== Segment start ==

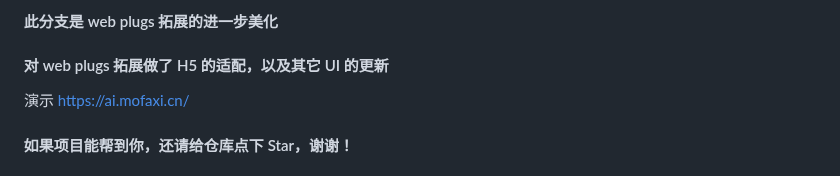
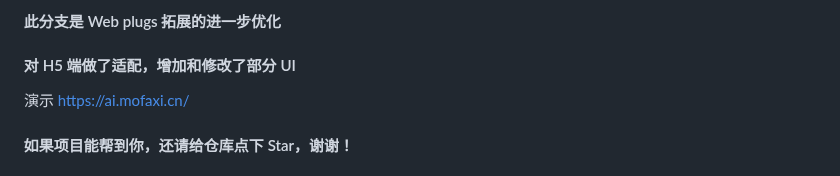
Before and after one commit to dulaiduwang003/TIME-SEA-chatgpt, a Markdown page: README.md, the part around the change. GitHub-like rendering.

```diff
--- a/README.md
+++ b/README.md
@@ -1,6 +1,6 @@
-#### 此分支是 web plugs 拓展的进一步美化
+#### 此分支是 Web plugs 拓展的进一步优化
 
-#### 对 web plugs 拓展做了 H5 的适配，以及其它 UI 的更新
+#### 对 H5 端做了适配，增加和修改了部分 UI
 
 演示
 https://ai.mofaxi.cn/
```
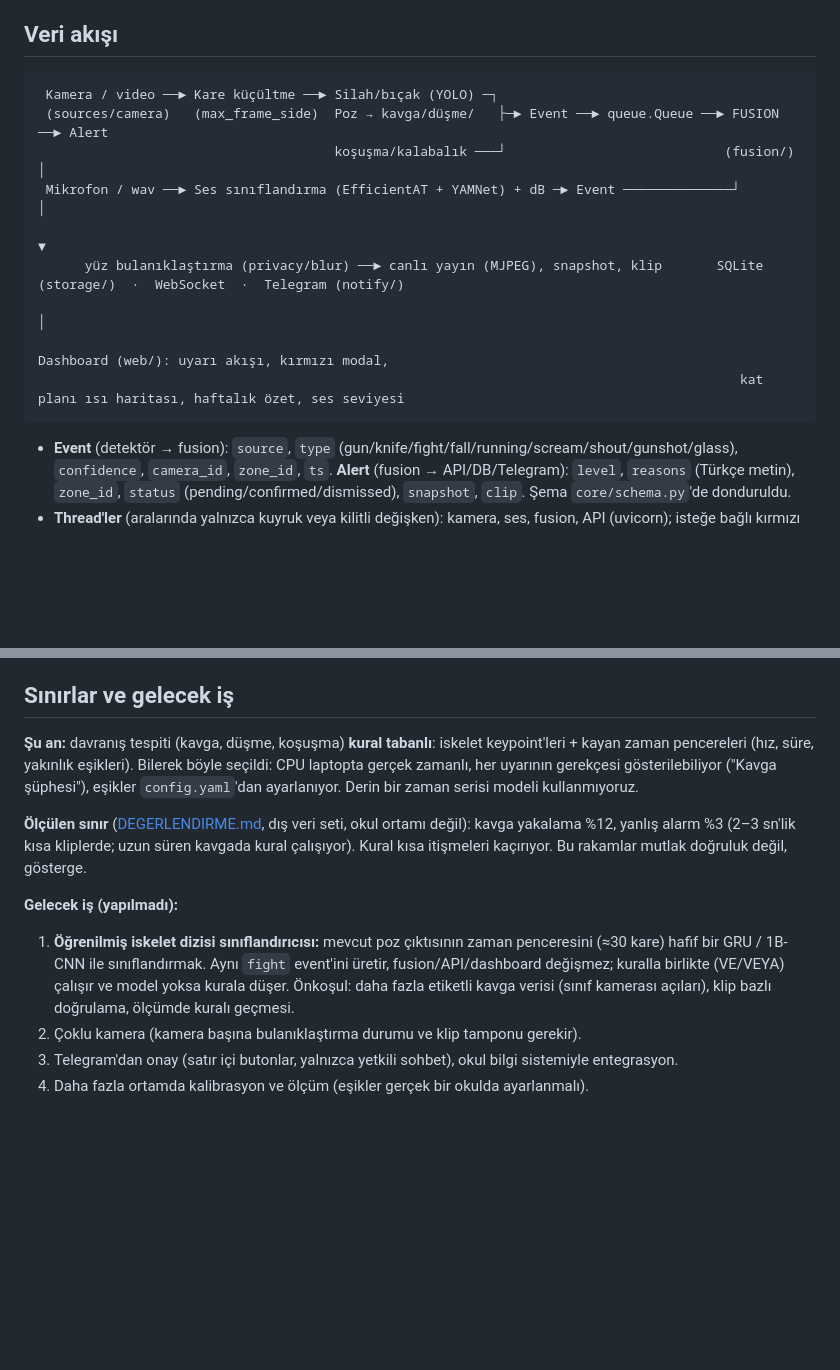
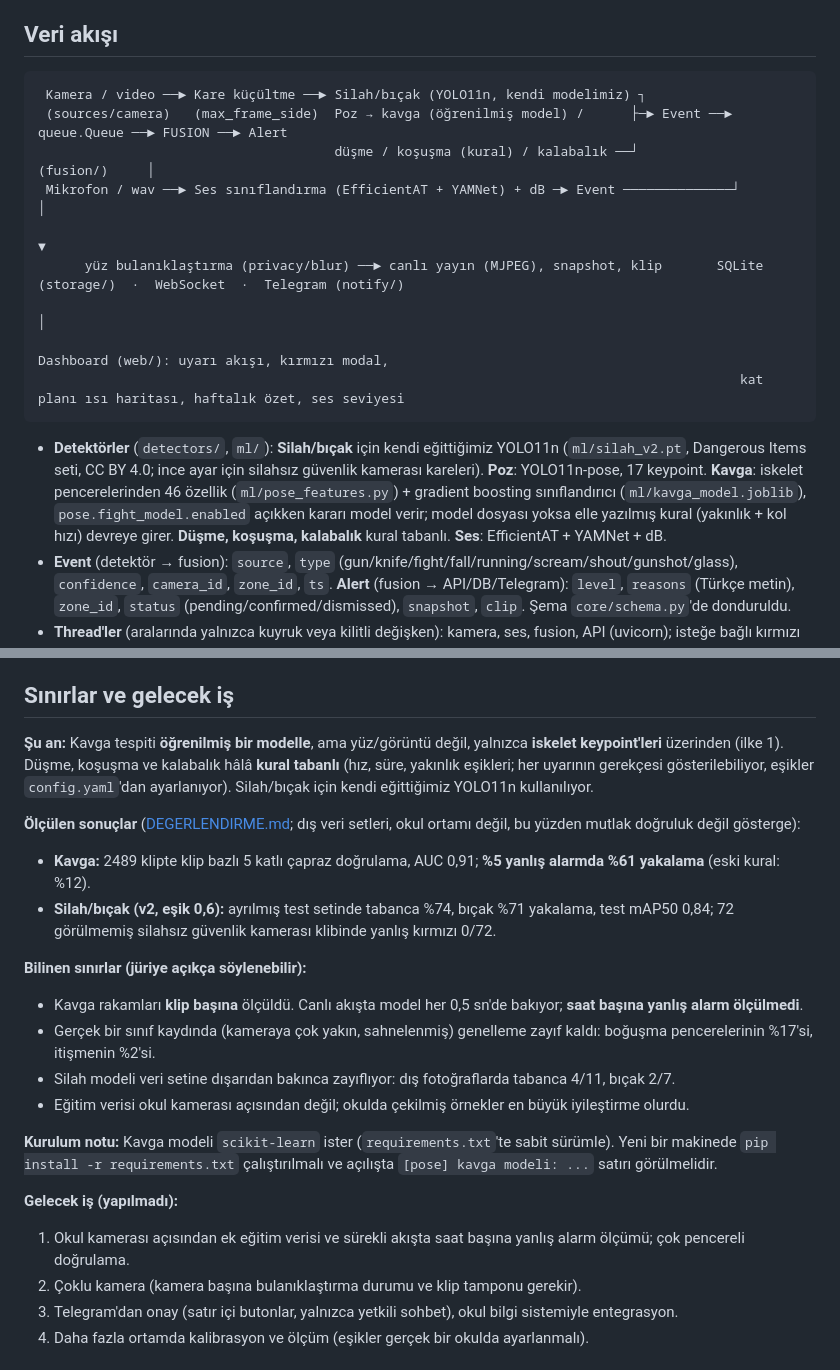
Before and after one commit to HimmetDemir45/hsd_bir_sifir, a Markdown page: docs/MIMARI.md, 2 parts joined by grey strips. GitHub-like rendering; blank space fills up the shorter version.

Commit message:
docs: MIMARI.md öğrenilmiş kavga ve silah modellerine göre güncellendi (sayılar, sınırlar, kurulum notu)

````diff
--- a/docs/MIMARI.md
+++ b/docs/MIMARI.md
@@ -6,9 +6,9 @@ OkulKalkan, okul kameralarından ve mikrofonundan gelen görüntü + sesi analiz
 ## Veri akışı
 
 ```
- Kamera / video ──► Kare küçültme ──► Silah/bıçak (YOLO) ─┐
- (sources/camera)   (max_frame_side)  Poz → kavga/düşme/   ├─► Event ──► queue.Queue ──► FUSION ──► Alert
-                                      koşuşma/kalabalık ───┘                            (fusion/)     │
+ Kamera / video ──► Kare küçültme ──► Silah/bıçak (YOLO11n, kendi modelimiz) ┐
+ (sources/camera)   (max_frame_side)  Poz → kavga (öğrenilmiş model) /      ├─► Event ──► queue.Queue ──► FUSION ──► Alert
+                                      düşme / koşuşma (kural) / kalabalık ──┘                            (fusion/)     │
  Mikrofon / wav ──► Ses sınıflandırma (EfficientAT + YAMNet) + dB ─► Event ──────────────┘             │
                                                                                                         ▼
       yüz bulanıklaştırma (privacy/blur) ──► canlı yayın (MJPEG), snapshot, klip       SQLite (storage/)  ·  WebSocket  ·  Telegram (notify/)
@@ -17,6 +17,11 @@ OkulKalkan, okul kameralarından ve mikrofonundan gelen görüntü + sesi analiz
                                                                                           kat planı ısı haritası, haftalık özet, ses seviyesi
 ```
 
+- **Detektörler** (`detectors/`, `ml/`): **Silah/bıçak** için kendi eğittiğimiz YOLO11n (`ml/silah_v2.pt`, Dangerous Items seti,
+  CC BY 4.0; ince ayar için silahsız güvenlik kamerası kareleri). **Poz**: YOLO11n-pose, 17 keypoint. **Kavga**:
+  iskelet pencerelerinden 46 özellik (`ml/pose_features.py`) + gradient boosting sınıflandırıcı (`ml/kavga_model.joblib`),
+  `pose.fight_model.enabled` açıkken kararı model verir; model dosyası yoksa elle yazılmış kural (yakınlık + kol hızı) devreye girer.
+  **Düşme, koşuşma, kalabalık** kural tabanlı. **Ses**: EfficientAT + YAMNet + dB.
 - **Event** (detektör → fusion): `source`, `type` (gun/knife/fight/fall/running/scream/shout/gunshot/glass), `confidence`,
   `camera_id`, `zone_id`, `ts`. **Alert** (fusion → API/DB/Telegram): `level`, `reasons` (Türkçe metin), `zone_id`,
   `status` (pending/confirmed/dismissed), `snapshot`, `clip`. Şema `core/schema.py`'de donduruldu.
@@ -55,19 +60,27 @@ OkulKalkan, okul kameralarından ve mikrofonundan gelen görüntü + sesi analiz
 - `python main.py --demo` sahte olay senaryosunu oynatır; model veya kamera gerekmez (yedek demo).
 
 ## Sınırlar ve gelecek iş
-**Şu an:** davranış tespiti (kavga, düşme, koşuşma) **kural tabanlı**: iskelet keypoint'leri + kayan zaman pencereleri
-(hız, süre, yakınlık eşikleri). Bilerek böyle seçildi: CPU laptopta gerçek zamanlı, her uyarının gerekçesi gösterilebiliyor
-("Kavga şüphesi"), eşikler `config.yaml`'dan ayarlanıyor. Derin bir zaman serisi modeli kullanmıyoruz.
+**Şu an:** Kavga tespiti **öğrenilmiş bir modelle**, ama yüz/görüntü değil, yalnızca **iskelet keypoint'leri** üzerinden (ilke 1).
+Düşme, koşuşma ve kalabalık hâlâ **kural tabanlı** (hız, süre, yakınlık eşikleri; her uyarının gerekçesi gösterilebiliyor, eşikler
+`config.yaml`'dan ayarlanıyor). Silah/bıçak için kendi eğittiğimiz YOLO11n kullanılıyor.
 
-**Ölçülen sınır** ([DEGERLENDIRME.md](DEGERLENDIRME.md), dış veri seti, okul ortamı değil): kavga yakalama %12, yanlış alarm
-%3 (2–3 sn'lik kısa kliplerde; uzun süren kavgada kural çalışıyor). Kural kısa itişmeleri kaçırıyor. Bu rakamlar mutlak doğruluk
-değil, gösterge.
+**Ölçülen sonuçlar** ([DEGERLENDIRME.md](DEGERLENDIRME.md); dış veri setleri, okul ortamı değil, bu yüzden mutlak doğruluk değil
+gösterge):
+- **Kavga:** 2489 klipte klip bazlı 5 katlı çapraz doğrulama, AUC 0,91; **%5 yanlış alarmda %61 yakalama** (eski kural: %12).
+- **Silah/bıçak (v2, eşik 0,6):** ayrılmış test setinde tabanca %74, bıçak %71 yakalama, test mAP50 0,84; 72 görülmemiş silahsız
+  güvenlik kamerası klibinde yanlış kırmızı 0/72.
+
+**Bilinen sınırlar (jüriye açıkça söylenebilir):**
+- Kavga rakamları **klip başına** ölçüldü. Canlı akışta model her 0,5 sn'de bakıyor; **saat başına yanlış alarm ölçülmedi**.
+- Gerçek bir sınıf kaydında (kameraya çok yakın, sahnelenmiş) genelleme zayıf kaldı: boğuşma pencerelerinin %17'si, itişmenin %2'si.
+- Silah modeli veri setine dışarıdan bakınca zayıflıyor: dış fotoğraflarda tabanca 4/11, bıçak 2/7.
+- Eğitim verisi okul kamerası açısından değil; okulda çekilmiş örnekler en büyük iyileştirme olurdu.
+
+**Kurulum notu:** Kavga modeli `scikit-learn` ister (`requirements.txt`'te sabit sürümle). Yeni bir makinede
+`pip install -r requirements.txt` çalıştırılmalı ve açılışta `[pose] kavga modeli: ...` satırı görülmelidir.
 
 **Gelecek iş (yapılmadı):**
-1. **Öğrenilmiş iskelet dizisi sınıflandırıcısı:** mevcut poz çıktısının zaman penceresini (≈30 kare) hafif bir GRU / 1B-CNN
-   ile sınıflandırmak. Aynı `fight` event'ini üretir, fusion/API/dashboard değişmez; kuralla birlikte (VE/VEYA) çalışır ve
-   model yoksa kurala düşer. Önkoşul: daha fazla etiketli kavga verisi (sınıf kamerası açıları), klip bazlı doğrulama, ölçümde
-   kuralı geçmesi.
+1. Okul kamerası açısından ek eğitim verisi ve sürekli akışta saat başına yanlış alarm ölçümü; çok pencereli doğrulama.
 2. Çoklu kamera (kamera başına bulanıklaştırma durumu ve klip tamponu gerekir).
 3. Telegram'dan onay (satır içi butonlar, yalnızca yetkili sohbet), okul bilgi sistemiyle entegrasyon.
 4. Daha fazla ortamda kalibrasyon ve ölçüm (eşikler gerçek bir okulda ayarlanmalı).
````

== Segment end ==

From the listing, extract all text exactly as given and drop any picture.

Before and after one commit to dulaiduwang003/TIME-SEA-chatgpt, a Markdown page: README.md, the part around the change. GitHub-like rendering.

```diff
--- a/README.md
+++ b/README.md
@@ -1,6 +1,6 @@
-#### 此分支是 web plugs 拓展的进一步美化
+#### 此分支是 Web plugs 拓展的进一步优化
 
-#### 对 web plugs 拓展做了 H5 的适配，以及其它 UI 的更新
+#### 对 H5 端做了适配，增加和修改了部分 UI
 
 演示
 https://ai.mofaxi.cn/
```
Before and after one commit to HimmetDemir45/hsd_bir_sifir, a Markdown page: docs/MIMARI.md, 2 parts joined by grey strips. GitHub-like rendering; blank space fills up the shorter version.

Commit message:
docs: MIMARI.md öğrenilmiş kavga ve silah modellerine göre güncellendi (sayılar, sınırlar, kurulum notu)

````diff
--- a/docs/MIMARI.md
+++ b/docs/MIMARI.md
@@ -6,9 +6,9 @@ OkulKalkan, okul kameralarından ve mikrofonundan gelen görüntü + sesi analiz
 ## Veri akışı
 
 ```
- Kamera / video ──► Kare küçültme ──► Silah/bıçak (YOLO) ─┐
- (sources/camera)   (max_frame_side)  Poz → kavga/düşme/   ├─► Event ──► queue.Queue ──► FUSION ──► Alert
-                                      koşuşma/kalabalık ───┘                            (fusion/)     │
+ Kamera / video ──► Kare küçültme ──► Silah/bıçak (YOLO11n, kendi modelimiz) ┐
+ (sources/camera)   (max_frame_side)  Poz → kavga (öğrenilmiş model) /      ├─► Event ──► queue.Queue ──► FUSION ──► Alert
+                                      düşme / koşuşma (kural) / kalabalık ──┘                            (fusion/)     │
  Mikrofon / wav ──► Ses sınıflandırma (EfficientAT + YAMNet) + dB ─► Event ──────────────┘             │
                                                                                                         ▼
       yüz bulanıklaştırma (privacy/blur) ──► canlı yayın (MJPEG), snapshot, klip       SQLite (storage/)  ·  WebSocket  ·  Telegram (notify/)
@@ -17,6 +17,11 @@ OkulKalkan, okul kameralarından ve mikrofonundan gelen görüntü + sesi analiz
                                                                                           kat planı ısı haritası, haftalık özet, ses seviyesi
 ```
 
+- **Detektörler** (`detectors/`, `ml/`): **Silah/bıçak** için kendi eğittiğimiz YOLO11n (`ml/silah_v2.pt`, Dangerous Items seti,
+  CC BY 4.0; ince ayar için silahsız güvenlik kamerası kareleri). **Poz**: YOLO11n-pose, 17 keypoint. **Kavga**:
+  iskelet pencerelerinden 46 özellik (`ml/pose_features.py`) + gradient boosting sınıflandırıcı (`ml/kavga_model.joblib`),
+  `pose.fight_model.enabled` açıkken kararı model verir; model dosyası yoksa elle yazılmış kural (yakınlık + kol hızı) devreye girer.
+  **Düşme, koşuşma, kalabalık** kural tabanlı. **Ses**: EfficientAT + YAMNet + dB.
 - **Event** (detektör → fusion): `source`, `type` (gun/knife/fight/fall/running/scream/shout/gunshot/glass), `confidence`,
   `camera_id`, `zone_id`, `ts`. **Alert** (fusion → API/DB/Telegram): `level`, `reasons` (Türkçe metin), `zone_id`,
   `status` (pending/confirmed/dismissed), `snapshot`, `clip`. Şema `core/schema.py`'de donduruldu.
@@ -55,19 +60,27 @@ OkulKalkan, okul kameralarından ve mikrofonundan gelen görüntü + sesi analiz
 - `python main.py --demo` sahte olay senaryosunu oynatır; model veya kamera gerekmez (yedek demo).
 
 ## Sınırlar ve gelecek iş
-**Şu an:** davranış tespiti (kavga, düşme, koşuşma) **kural tabanlı**: iskelet keypoint'leri + kayan zaman pencereleri
-(hız, süre, yakınlık eşikleri). Bilerek böyle seçildi: CPU laptopta gerçek zamanlı, her uyarının gerekçesi gösterilebiliyor
-("Kavga şüphesi"), eşikler `config.yaml`'dan ayarlanıyor. Derin bir zaman serisi modeli kullanmıyoruz.
+**Şu an:** Kavga tespiti **öğrenilmiş bir modelle**, ama yüz/görüntü değil, yalnızca **iskelet keypoint'leri** üzerinden (ilke 1).
+Düşme, koşuşma ve kalabalık hâlâ **kural tabanlı** (hız, süre, yakınlık eşikleri; her uyarının gerekçesi gösterilebiliyor, eşikler
+`config.yaml`'dan ayarlanıyor). Silah/bıçak için kendi eğittiğimiz YOLO11n kullanılıyor.
 
-**Ölçülen sınır** ([DEGERLENDIRME.md](DEGERLENDIRME.md), dış veri seti, okul ortamı değil): kavga yakalama %12, yanlış alarm
-%3 (2–3 sn'lik kısa kliplerde; uzun süren kavgada kural çalışıyor). Kural kısa itişmeleri kaçırıyor. Bu rakamlar mutlak doğruluk
-değil, gösterge.
+**Ölçülen sonuçlar** ([DEGERLENDIRME.md](DEGERLENDIRME.md); dış veri setleri, okul ortamı değil, bu yüzden mutlak doğruluk değil
+gösterge):
+- **Kavga:** 2489 klipte klip bazlı 5 katlı çapraz doğrulama, AUC 0,91; **%5 yanlış alarmda %61 yakalama** (eski kural: %12).
+- **Silah/bıçak (v2, eşik 0,6):** ayrılmış test setinde tabanca %74, bıçak %71 yakalama, test mAP50 0,84; 72 görülmemiş silahsız
+  güvenlik kamerası klibinde yanlış kırmızı 0/72.
+
+**Bilinen sınırlar (jüriye açıkça söylenebilir):**
+- Kavga rakamları **klip başına** ölçüldü. Canlı akışta model her 0,5 sn'de bakıyor; **saat başına yanlış alarm ölçülmedi**.
+- Gerçek bir sınıf kaydında (kameraya çok yakın, sahnelenmiş) genelleme zayıf kaldı: boğuşma pencerelerinin %17'si, itişmenin %2'si.
+- Silah modeli veri setine dışarıdan bakınca zayıflıyor: dış fotoğraflarda tabanca 4/11, bıçak 2/7.
+- Eğitim verisi okul kamerası açısından değil; okulda çekilmiş örnekler en büyük iyileştirme olurdu.
+
+**Kurulum notu:** Kavga modeli `scikit-learn` ister (`requirements.txt`'te sabit sürümle). Yeni bir makinede
+`pip install -r requirements.txt` çalıştırılmalı ve açılışta `[pose] kavga modeli: ...` satırı görülmelidir.
 
 **Gelecek iş (yapılmadı):**
-1. **Öğrenilmiş iskelet dizisi sınıflandırıcısı:** mevcut poz çıktısının zaman penceresini (≈30 kare) hafif bir GRU / 1B-CNN
-   ile sınıflandırmak. Aynı `fight` event'ini üretir, fusion/API/dashboard değişmez; kuralla birlikte (VE/VEYA) çalışır ve
-   model yoksa kurala düşer. Önkoşul: daha fazla etiketli kavga verisi (sınıf kamerası açıları), klip bazlı doğrulama, ölçümde
-   kuralı geçmesi.
+1. Okul kamerası açısından ek eğitim verisi ve sürekli akışta saat başına yanlış alarm ölçümü; çok pencereli doğrulama.
 2. Çoklu kamera (kamera başına bulanıklaştırma durumu ve klip tamponu gerekir).
 3. Telegram'dan onay (satır içi butonlar, yalnızca yetkili sohbet), okul bilgi sistemiyle entegrasyon.
 4. Daha fazla ortamda kalibrasyon ve ölçüm (eşikler gerçek bir okulda ayarlanmalı).
````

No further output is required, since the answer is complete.